An employer is vicariously liable for the acts of its employees during the course of their employment. To reduce the risk of liability for any discriminatory recruitment processes, employers should have in place an equal opportunities policy and ensure
that all staff involved in recruitment have received training on equality and diversity. This will help to show that all reasonable steps have been taken to prevent discrimination occurring. To try and avoid unconscious bias, interviews should be
carried out by more than one person and reflect diversity.
An individual should not be discriminated against in relation to the terms and conditions of employment such as salary, pensions and health insurance. Similarly, access to training and promotion opportunities should not be limited or denied on the grounds
of someone’s actual or perceived sexual orientation or association with someone of a particular sexual orientation.
A good starting point is to ensure that policies and procedures are inclusive of lesbian, gay and bisexual staff. This doesn’t mean just having an equal opportunities policy. For example, all the family friendly policies such as maternity, adoption
and shared parental leave for example, should make it clear that they include lesbian, gay and bisexual staff.
The organisation should make it known that bullying and harassment because of sexual orientation is a disciplinary matter and will not be tolerated. Staff should be informed that any complaints will be investigated promptly and thoroughly and dealt with
Monitoring diversity and equality can be difficult especially in smaller organisations. Many people are reluctant to disclose personal information about their sexual orientation, religion or disability for example and there is no requirement to answer
these questions. The best approach for employers is to explain that the information provided is strictly confidential and is to be used only for monitoring purposes.
Finally, employers can become a Stonewall Diversity Champion (see the website for more details).
There is extensive guidance available including the comprehensive Employment Statutory Code of Practice produced by the Equality and Human Rights Commission which provides practical advice on complying with EqA 2010 and avoiding discrimination in recruitment.
Acas has useful guidance entitled, ‘Sexual orientation discrimination: key points for the workplace’.
Stonewall also has extensive resources on its website covering topics such as discrimination, parenting rights, best practice guides and details of its current campaigns.
Perhaps one of the most challenging issues for employers is handling conflicting rights in the workplace, for instance, between individuals who have certain religious beliefs and who hold particular attitudes about homosexuality.

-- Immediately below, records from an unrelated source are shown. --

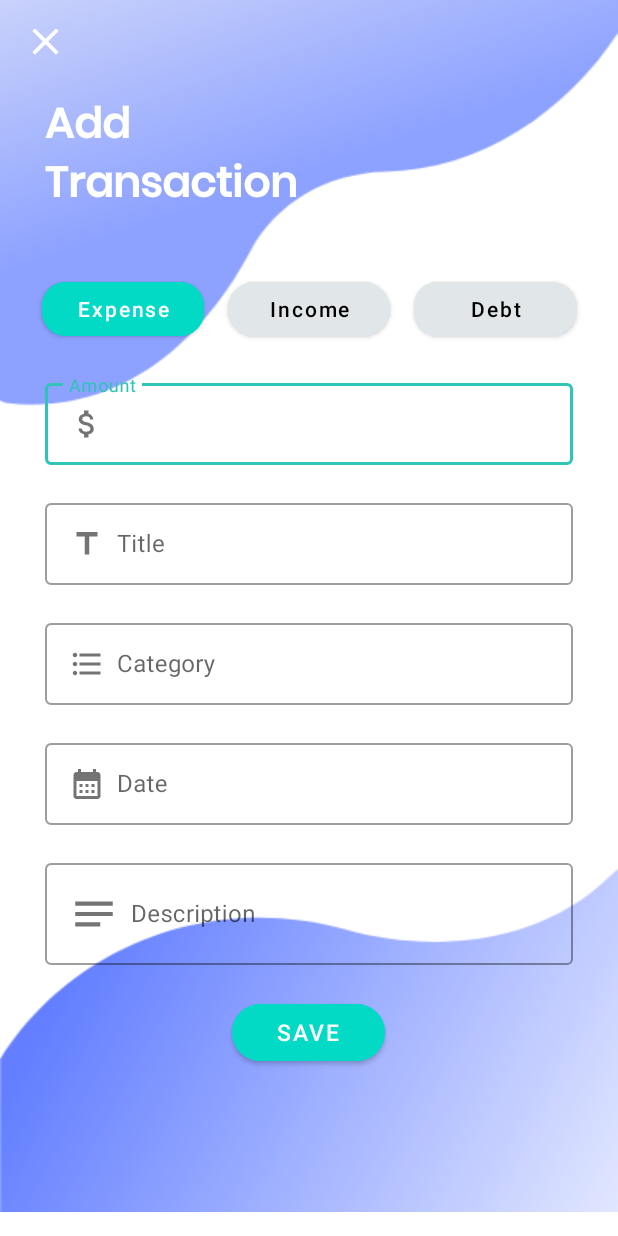
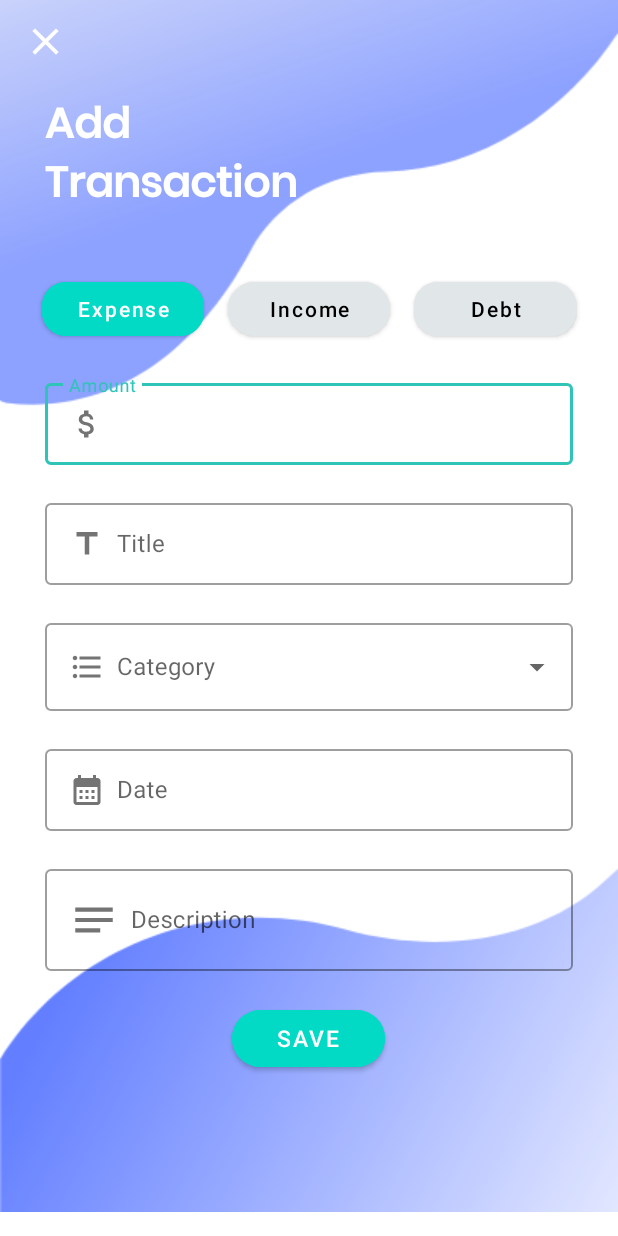
Before and after one commit to Vidusha-Jayaweera/MAD_Qapital, an Android app: the screen it shows after launch (ExpenseInsertionActivity), after a tap on "BUTTON", on a phone screen of 412 x 824 dp. Run offline under Robolectric (Android 15) with nearby library versions, the phone set to English and light mode, and no system bars; our stand-ins replace Firebase (no records; nobody signed in at launch, a user with empty details on screens opened directly).

Commit message:
Implemented dropdown menu for expense categories

```diff
--- /dev/null
+++ b/app/src/main/java/com/example/qapital/activities/CategoryOptions.kt
@@ -0,0 +1,19 @@
+package com.example.qapital.activities
+
+object CategoryOptions {
+    fun expenseCategory(): ArrayList<String> {
+        val listExpense = ArrayList<String>()
+        listExpense.add("Food/Beverage")
+        listExpense.add("Transportation")
+        listExpense.add("Entertainment")
+        listExpense.add("Education")
+        listExpense.add("Bills")
+        listExpense.add("Shopping")
+        listExpense.add("Communication")
+        listExpense.add("Investment")
+        listExpense.add("Health")
+        listExpense.add("Other Expense")
+
+        return listExpense
+    }
+}
--- a/app/src/main/java/com/example/qapital/activities/ExpenseInsertionActivity.kt
+++ b/app/src/main/java/com/example/qapital/activities/ExpenseInsertionActivity.kt
@@ -1,31 +1,42 @@
 package com.example.qapital.activities
 
+import android.app.DatePickerDialog
 import androidx.appcompat.app.AppCompatActivity
 import android.os.Bundle
-import android.widget.Button
-import android.widget.EditText
-import android.widget.Toast
+import android.widget.*
 import com.example.qapital.models.ExpenseModel
 import com.example.qapital.R
 import com.google.firebase.database.DatabaseReference
 import com.google.firebase.database.FirebaseDatabase
 import kotlinx.android.synthetic.main.activity_expense_insertion.*
+import java.text.SimpleDateFormat
+import java.util.*
 
 class ExpenseInsertionActivity : AppCompatActivity() {
 
     private lateinit var etExpenseAmount:EditText
     private lateinit var etExpenseTitle:EditText
-    private lateinit var etExpenseCategory:EditText
+    private lateinit var etExpenseCategory:AutoCompleteTextView
     private lateinit var etExpenseDate:EditText
     private lateinit var etExpenseDescripton:EditText
     private lateinit var btnExpenseSave:Button
 
     private lateinit var dbRef:DatabaseReference
 
-
     override fun onCreate(savedInstanceState: Bundle?) {
         super.onCreate(savedInstanceState)
         setContentView(R.layout.activity_expense_insertion)
+
+        //Back button implementation
+        val backButton: ImageButton = findViewById(R.id.backBtn)
+        backButton.setOnClickListener {
+            finish()
+        }
+        //Expense categories menu dropdown
+        etExpenseCategory = findViewById(R.id.etExpenseCategory)
+        val listExpense = CategoryOptions.expenseCategory() //getting the arrayList data from CategoryOptions file
+        val expenseAdapter = ArrayAdapter(this, android.R.layout.simple_spinner_dropdown_item, listExpense)
+        etExpenseCategory.setAdapter(expenseAdapter)
 
         etExpenseAmount = findViewById(R.id.etExpenseAmount)
         etExpenseTitle = findViewById(R.id.etExpenseTitle)
@@ -41,6 +52,8 @@ class ExpenseInsertionActivity : AppCompatActivity() {
         }
 
     }
+
+
     private fun saveExpenseData(){
         //getting values
         val expenseAmount = etExpenseAmount.text.toString()
--- a/app/src/main/java/com/example/qapital/activities/ExpenseUpdateActivity.kt
+++ b/app/src/main/java/com/example/qapital/activities/ExpenseUpdateActivity.kt
@@ -2,11 +2,15 @@ package com.example.qapital.activities
 
 import androidx.appcompat.app.AppCompatActivity
 import android.os.Bundle
+import android.widget.ArrayAdapter
+import android.widget.AutoCompleteTextView
 import com.example.qapital.R
 
 class ExpenseUpdateActivity : AppCompatActivity() {
+
     override fun onCreate(savedInstanceState: Bundle?) {
         super.onCreate(savedInstanceState)
         setContentView(R.layout.activity_expense_update)
+
     }
 }
--- a/app/src/main/res/layout/activity_expense_insertion.xml
+++ b/app/src/main/res/layout/activity_expense_insertion.xml
@@ -163,23 +163,22 @@
 
                 <com.google.android.material.textfield.TextInputLayout
                     android:id="@+id/categoryTIL"
-                    style="@style/Widget.MaterialComponents.TextInputLayout.OutlinedBox"
+                    style="@style/Widget.MaterialComponents.TextInputLayout.OutlinedBox.ExposedDropdownMenu"
                     android:layout_width="match_parent"
-                    android:layout_height="60dp"
+                    android:layout_height="wrap_content"
+                    android:layout_below="@id/titleTIL"
                     android:layout_marginHorizontal="30dp"
-                    android:layout_marginTop="20dp">
+                    android:layout_marginTop="20dp"
+                    >
 
-                    <EditText
+                    <AutoCompleteTextView
                         android:id="@+id/etExpenseCategory"
                         android:layout_width="match_parent"
                         android:layout_height="wrap_content"
-                        android:drawableLeft="@drawable/ic_baseline_format_list_bulleted_24"
+                        android:drawableStart="@drawable/ic_baseline_format_list_bulleted_24"
                         android:drawablePadding="8dp"
-                        android:ems="10"
                         android:hint="Category"
-                        android:inputType="text"
-                        android:textColor="@color/black"
-                        tools:ignore="SpeakableTextPresentCheck" />
+                        android:inputType="none" />
                 </com.google.android.material.textfield.TextInputLayout>
 
                 <com.google.android.material.textfield.TextInputLayout
```
Also changed, not shown: app/src/main/java/com/example/qapital/activities/ExpenseDetailsActivity.kt (+11 -8 lines), app/src/main/res/layout/activity_expense_update.xml (+7 -9 lines), app/src/main/res/layout/simple_spinner_dropdown_item.xml (added, +7 -0 lines).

These situations need
to be handled sensitively and the rights of both parties need to be balanced.
After many years of litigation, in January 2013, the European Court of Human Rights held in Ladele and McFarlane v the United Kingdom (App no 51671/10)  ECHR 737 (these cases related to the provision of services) that while the right to manifest

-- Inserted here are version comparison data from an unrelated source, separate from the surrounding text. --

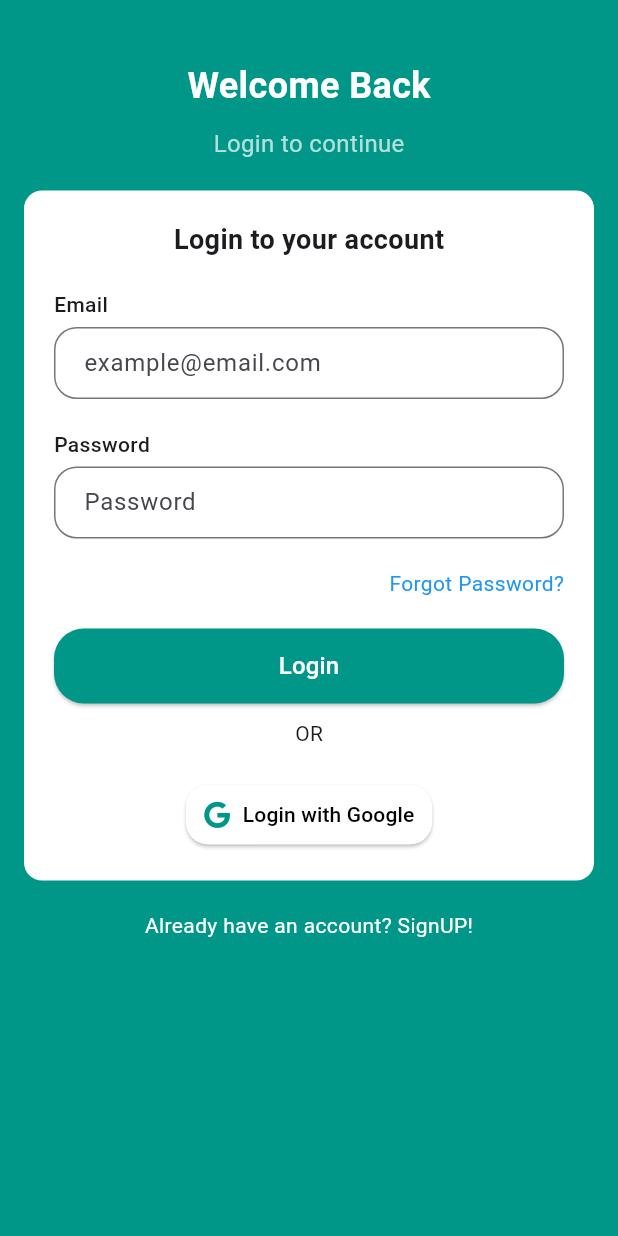
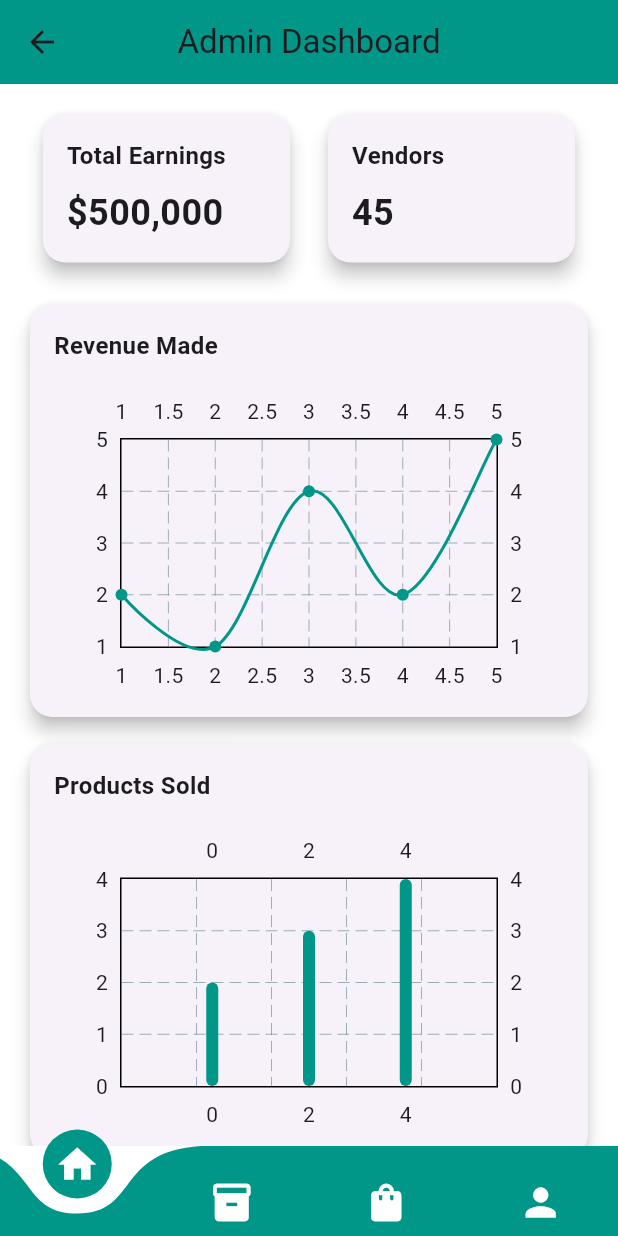
Before and after one commit to Ahad-Khan9076/sales_management, a Flutter app: the LoginScreen screen opened directly, after a tap on "Login", on a phone screen of 412 x 824 dp. Run offline on Flutter 3.47's test engine with Material 3 defaults, Android fonts, the phone set to English and light mode, and no system bars; drawn by our look-alikes of curved_navigation_bar, fl_chart; our stand-ins replace country_code_picker, font_awesome_flutter, get.

Commit message:
Admin Dashboard

```diff
--- /dev/null
+++ b/lib/screens/admin_dashboard.dart
@@ -0,0 +1,276 @@
+import 'package:curved_navigation_bar/curved_navigation_bar.dart';
+import 'package:flutter/material.dart';
+import 'package:fl_chart/fl_chart.dart';
+
+class AdminDashboard extends StatefulWidget {
+  const AdminDashboard({super.key});
+
+  @override
+  State<AdminDashboard> createState() => _AdminDashboardState();
+}
+
+class _AdminDashboardState extends State<AdminDashboard> {
+  int _pageIndex = 0;
+
+  final List<Widget> _pages = [
+    const HomePage(),
+    const InventoryPage(),
+    const OrdersPage(),
+    const ProfilePage(),
+  ];
+
+  @override
+  Widget build(BuildContext context) {
+    return Scaffold(
+      backgroundColor: Colors.white,
+      appBar: AppBar(
+        backgroundColor: Colors.teal,
+        elevation: 0,
+        title: const Text("Admin Dashboard"),
+        centerTitle: true,
+      ),
+      body: _pages[_pageIndex], // Display the current page based on index
+      bottomNavigationBar: CurvedNavigationBar(
+        index: 0,
+        height: 60,
+        items: const <Widget>[
+          Icon(Icons.home, size: 30, color: Colors.white),
+          Icon(Icons.inventory, size: 30, color: Colors.white),
+          Icon(Icons.shopping_bag, size: 30, color: Colors.white),
+          Icon(Icons.person, size: 30, color: Colors.white),
+        ],
+        color: Colors.teal,
+        buttonBackgroundColor: Colors.teal,
+        backgroundColor: Colors.white,
+        animationCurve: Curves.easeInOut,
+        animationDuration: const Duration(milliseconds: 600),
+        onTap: (index) {
+          setState(() {
+            _pageIndex = index;
+          });
+        },
+      ),
+    );
+  }
+}
+
+class HomePage extends StatelessWidget {
+  const HomePage({super.key});
+
+  @override
+  Widget build(BuildContext context) {
+    return SingleChildScrollView(
+      padding: const EdgeInsets.all(16.0),
+      child: Column(
+        crossAxisAlignment: CrossAxisAlignment.start,
+        children: [
+          Row(
+            mainAxisAlignment: MainAxisAlignment.spaceAround,
+            children: [
+              _buildSummaryCard('Total Earnings', '\$500,000', context),
+              _buildSummaryCard('Vendors', '45', context),
+            ],
+          ),
+          const SizedBox(height: 20),
+          _buildGraphCard('Revenue Made', const LineChartWidget()),
+          const SizedBox(height: 10),
+          _buildGraphCard('Products Sold', const BarChartWidget()),
+          const SizedBox(height: 10),
+          _buildGraphCard('Vendor Activity', const BarChartWidget()),
+          const SizedBox(height: 10),
+          _buildGraphCard('Upcoming QBR', const Text("QBR scheduled for next quarter")),
+        ],
+      ),
+    );
+  }
+
+  Widget _buildSummaryCard(String title, String value, BuildContext context) {
+    return Card(
+      shape: RoundedRectangleBorder(borderRadius: BorderRadius.circular(15)),
+      elevation: 5,
+      child: Container(
+        padding: const EdgeInsets.all(16),
+        width: MediaQuery.of(context).size.width * 0.4,
+        child: Column(
+          crossAxisAlignment: CrossAxisAlignment.start,
+          children: [
+            Text(
+              title,
+              style: const TextStyle(fontSize: 16, fontWeight: FontWeight.w600),
+            ),
+            const SizedBox(height: 10),
+            Text(
+              value,
+              style: const TextStyle(fontSize: 24, fontWeight: FontWeight.bold),
+            ),
+          ],
+        ),
+      ),
+    );
+  }
+
+  Widget _buildGraphCard(String title, Widget graph) {
+    return Card(
+      shape: RoundedRectangleBorder(borderRadius: BorderRadius.circular(15)),
+      elevation: 5,
+      child: Container(
+        padding: const EdgeInsets.all(16),
+        width: double.infinity,
+        child: Column(
+          crossAxisAlignment: CrossAxisAlignment.start,
+          children: [
+            Text(
+              title,
+              style: const TextStyle(fontSize: 16, fontWeight: FontWeight.w600),
+            ),
+            const SizedBox(height: 20),
+            graph,
+          ],
+        ),
+      ),
+    );
+  }
+}
+
+class InventoryPage extends StatelessWidget {
+  const InventoryPage({super.key});
+
+  @override
+  Widget build(BuildContext context) {
+    return const Center(
+      child: Text(
+        "Inventory Page",
+        style: TextStyle(fontSize: 24),
+      ),
+    );
+  }
+}
+
+class OrdersPage extends StatelessWidget {
+  const OrdersPage({super.key});
+
+  @override
+  Widget build(BuildContext context) {
+    return const Center(
+      child: Text(
+        "Orders Page",
+        style: TextStyle(fontSize: 24),
+      ),
+    );
+  }
+}
+
+class ProfilePage extends StatelessWidget {
+  const ProfilePage({super.key});
+
+  @override
+  Widget build(BuildContext context) {
+    return SingleChildScrollView(
+      padding: const EdgeInsets.all(16.0),
+      child: Column(
+        crossAxisAlignment: CrossAxisAlignment.start,
+        children: [
+          const Center(
+            child: CircleAvatar(
+              radius: 50,
+              // backgroundImage: const AssetImage('assets/profile.jpg'), // Replace with your profile image
+            ),
+          ),
+          const SizedBox(height: 20),
+          const Center(
+            child: Text(
+              'John Doe',
+              style: TextStyle(fontSize: 24, fontWeight: FontWeight.bold),
+            ),
+          ),
+          const SizedBox(height: 10),
+          const Center(
+            child: Text(
+              'Admin User',
+              style: TextStyle(fontSize: 16, color: Colors.grey),
+            ),
+          ),
+          const Divider(height: 40),
+          ListTile(
+            leading: const Icon(Icons.settings),
+            title: const Text('Settings'),
+            onTap: () {
+              // Implement settings navigation
+            },
+          ),
+          ListTile(
+            leading: const Icon(Icons.logout),
+            title: const Text('Logout'),
+            onTap: () {
+              // Implement logout logic
+            },
+          ),
+        ],
+      ),
+    );
+  }
+}
+
+class LineChartWidget extends StatelessWidget {
+  const LineChartWidget({super.key});
+
+  @override
+  Widget build(BuildContext context) {
+    return SizedBox(
+      height: 200,
+      child: LineChart(
+        LineChartData(
+          lineBarsData: [
+            LineChartBarData(
+              spots: const [
+                FlSpot(1, 2),
+                FlSpot(2, 1),
+                FlSpot(3, 4),
+                FlSpot(4, 2),
+                FlSpot(5, 5),
+              ],
+              isCurved: true,
+              color: Colors.teal,
+              belowBarData: BarAreaData(show: false),
+            ),
+          ],
+        ),
+      ),
+    );
+  }
+}
+
+class BarChartWidget extends StatelessWidget {
+  const BarChartWidget({super.key});
+
+  @override
+  Widget build(BuildContext context) {
+    return SizedBox(
+      height: 200,
+      child: BarChart(
+        BarChartData(
+          barGroups: [
+            BarChartGroupData(
+              x: 0,
+              barRods: [
+                BarChartRodData(toY: 2, color: Colors.teal),
+              ],
+            ),
+            BarChartGroupData(
+              x: 2,
+              barRods: [
+                BarChartRodData(toY: 3, color: Colors.teal),
+              ],
+            ),
+            BarChartGroupData(
+              x: 4,
+              barRods: [
+                BarChartRodData(toY: 4, color: Colors.teal),
+              ],
+            ),
+          ],
+        ),
+      ),
+    );
+  }
+}
--- a/lib/screens/login_screen.dart
+++ b/lib/screens/login_screen.dart
@@ -1,6 +1,7 @@
 import 'package:flutter/material.dart';
 import 'package:font_awesome_flutter/font_awesome_flutter.dart';
 import 'package:get/get.dart';
+import 'package:sales_management/screens/admin_dashboard.dart';
 import '../components/reusable_components.dart';
 
 
@@ -75,7 +76,13 @@ class _LoginScreenState extends State<LoginScreen> {
                     ),
                     const SizedBox(height: 20),
                     ElevatedButton(
-                      onPressed: () {},
+                      onPressed: () {
+                        Get.to(const AdminDashboard());
+                        const GetSnackBar(
+                          title:'Login Sucessfuly',
+                          snackPosition:SnackPosition.TOP,
+                        );
+                      },
                       style: ElevatedButton.styleFrom(
                         backgroundColor: Colors.teal,
                         minimumSize: const Size(double.infinity, 50),
@@ -93,7 +100,7 @@ class _LoginScreenState extends State<LoginScreen> {
               const SizedBox(height: 20,),
               GestureDetector(
                 onTap: (){
-                    GetSnackBar(
+                    const GetSnackBar(
                     snackPosition: SnackPosition.TOP,
                       title: 'Signup',
                     titleText: Text('Get ready to get Signup in the account'),
--- a/pubspec.yaml
+++ b/pubspec.yaml
@@ -37,6 +37,8 @@ dependencies:
   cupertino_icons: ^1.0.8
   country_code_picker: ^3.0.0
   font_awesome_flutter: ^10.7.0
+  curved_navigation_bar: ^1.0.6
+  fl_chart: ^0.69.0
   get:
 
 dev_dependencies:
```
Also changed, not shown: pubspec.lock.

religious belief at work is protected, that right must be balanced against the rights of others. If someone participates in discriminatory behaviour or harassment because they hold strong religious beliefs it will be difficult for them to rely on
those beliefs if the consequence is other individuals suffering discrimination as a result.
Lexis®PSL subscribers can enjoy expert guidance on numerous topics, such as this one. If you are not a subscriber, you can take a free trial of Lexis®PSL here.
Joanne Davies is a partner in the employment law team at Blake Morgan LLP, with offices in Cardiff, Southampton, Oxford, Reading, Portsmouth and London. Blake Morgan is a diversity champion.
The views expressed by our Legal Analysis interviewees are not necessarily those of the proprietor.
Free trials are only available to individuals based in the UK
* denotes a required field
0330 161 1234